INSTRUCTIONS FOR THE TASK: Using the entries that follow, collect the lines where the word "logs" appears.

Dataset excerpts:

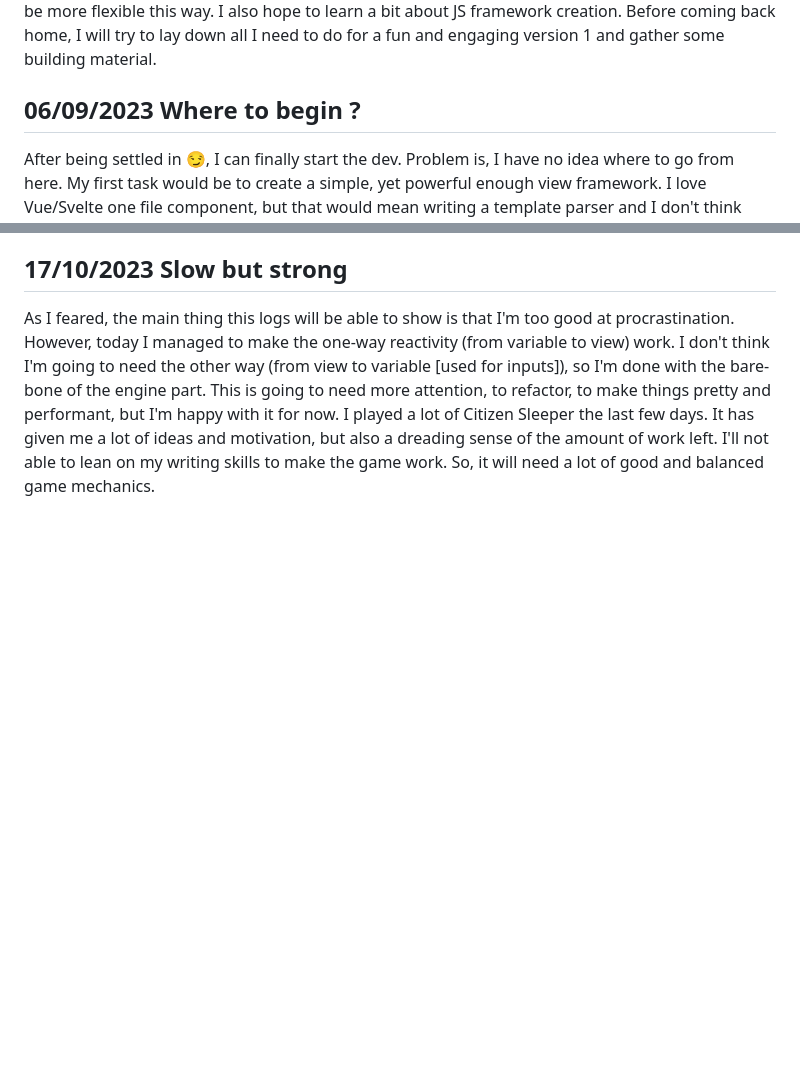
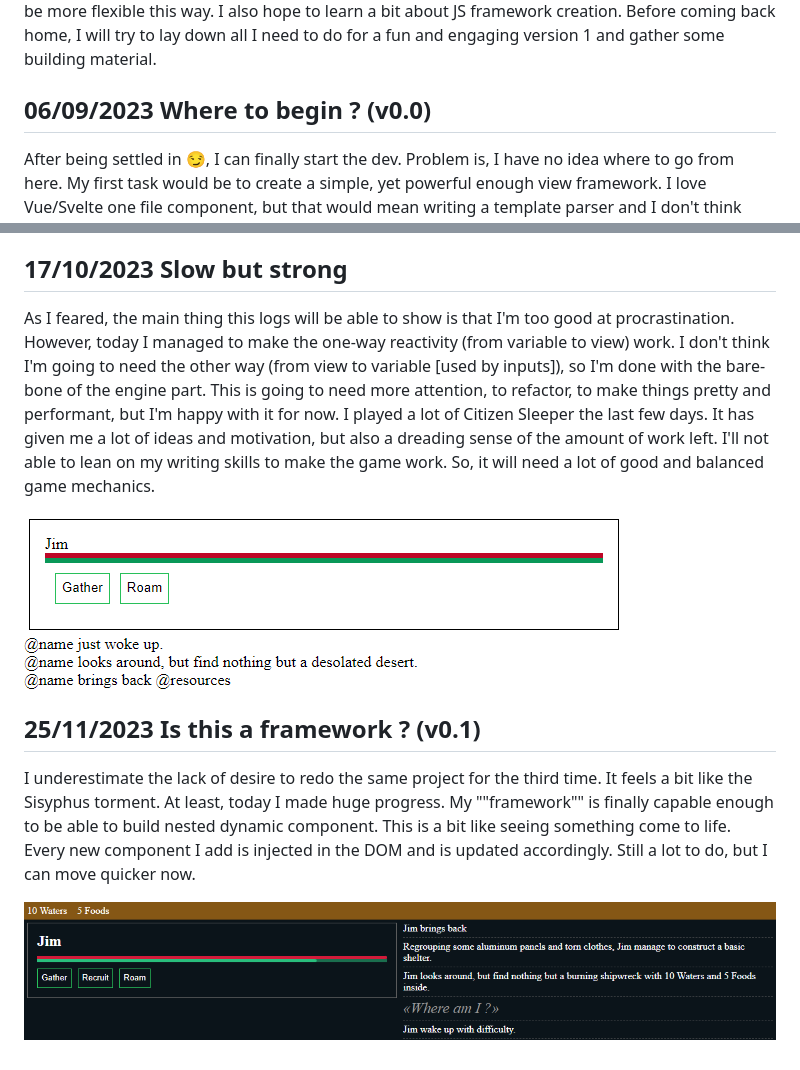
Before and after one commit to GMartigny/settlement3, a Markdown page: logs.md, 2 parts joined by grey strips. GitHub-like rendering; pictures changed too: media/v0.0.png (added), media/v0.1.png (added); blank space fills up the shorter version.

```diff
--- a/logs.md
+++ b/logs.md
@@ -11,7 +11,7 @@ In 2020, with some experience with Vue.js, I [revive the project](https://github
 So, third time the charm I hope. The goal will be to ship a working prototype as soon as possible to avoid scope creep like the first time. Secondly, I choose to create my own "game engine". I don't need anything complicated, and it will be more flexible this way. I also hope to learn a bit about JS framework creation.
 Before coming back home, I will try to lay down all I need to do for a fun and engaging version 1 and gather some building material.
 
-## 06/09/2023 Where to begin ?
+## 06/09/2023 Where to begin ? (v0.0)
 
 After being settled in 😏, I can finally start the dev. Problem is, I have no idea where to go from here. My first task would be to create a simple, yet powerful enough view framework. I love Vue/Svelte one file component, but that would mean writing a template parser and I don't think that's a good idea. I'm more leaning onto a template string style component like React JSX. Then, the issue is how to make reference to a node inside the component.
 Finally, the best solution was inspired by Vue [`h`](https://vuejs.org/guide/extras/render-function.html) function with some memoization to reduce unnecessary renders.
@@ -27,6 +27,16 @@ I didn't get the chance to work as much as I wanted on this because I was busy w
 ## 17/10/2023 Slow but strong
 
 As I feared, the main thing this logs will be able to show is that I'm too good at procrastination.
-However, today I managed to make the one-way reactivity (from variable to view) work. I don't think I'm going to need the other way (from view to variable [used for inputs]), so I'm done with the bare-bone of the engine part. This is going to need more attention, to refactor, to make things pretty and performant, but I'm happy with it for now.
+However, today I managed to make the one-way reactivity (from variable to view) work. I don't think I'm going to need the other way (from view to variable [used by inputs]), so I'm done with the bare-bone of the engine part. This is going to need more attention, to refactor, to make things pretty and performant, but I'm happy with it for now.
 I played a lot of Citizen Sleeper the last few days. It has given me a lot of ideas and motivation, but also a dreading sense of the amount of work left.
 I'll not able to lean on my writing skills to make the game work. So, it will need a lot of good and balanced game mechanics.
+
+![v0.0](./media/v0.0.png)
+
+## 25/11/2023 Is this a framework ? (v0.1)
+
+I underestimate the lack of desire to redo the same project for the third time. It feels a bit like the Sisyphus torment.
+At least, today I made huge progress. My ""framework"" is finally capable enough to be able to build nested dynamic component. This is a bit like seeing something come to life. Every new component I add is injected in the DOM and is updated accordingly.
+Still a lot to do, but I can move quicker now.
+
+![v0.1](./media/v0.1.png)
```
Also changed, not shown: 15 other files.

YOUR SOLUTION:
Before and after one commit to GMartigny/settlement3, a Markdown page: logs.md, 2 parts joined by grey strips. GitHub-like rendering; pictures changed too: media/v0.0.png (added), media/v0.1.png (added); blank space fills up the shorter version.
--- a/logs.md
+++ b/logs.md
 As I feared, the main thing this logs will be able to show is that I'm too good at procrastination.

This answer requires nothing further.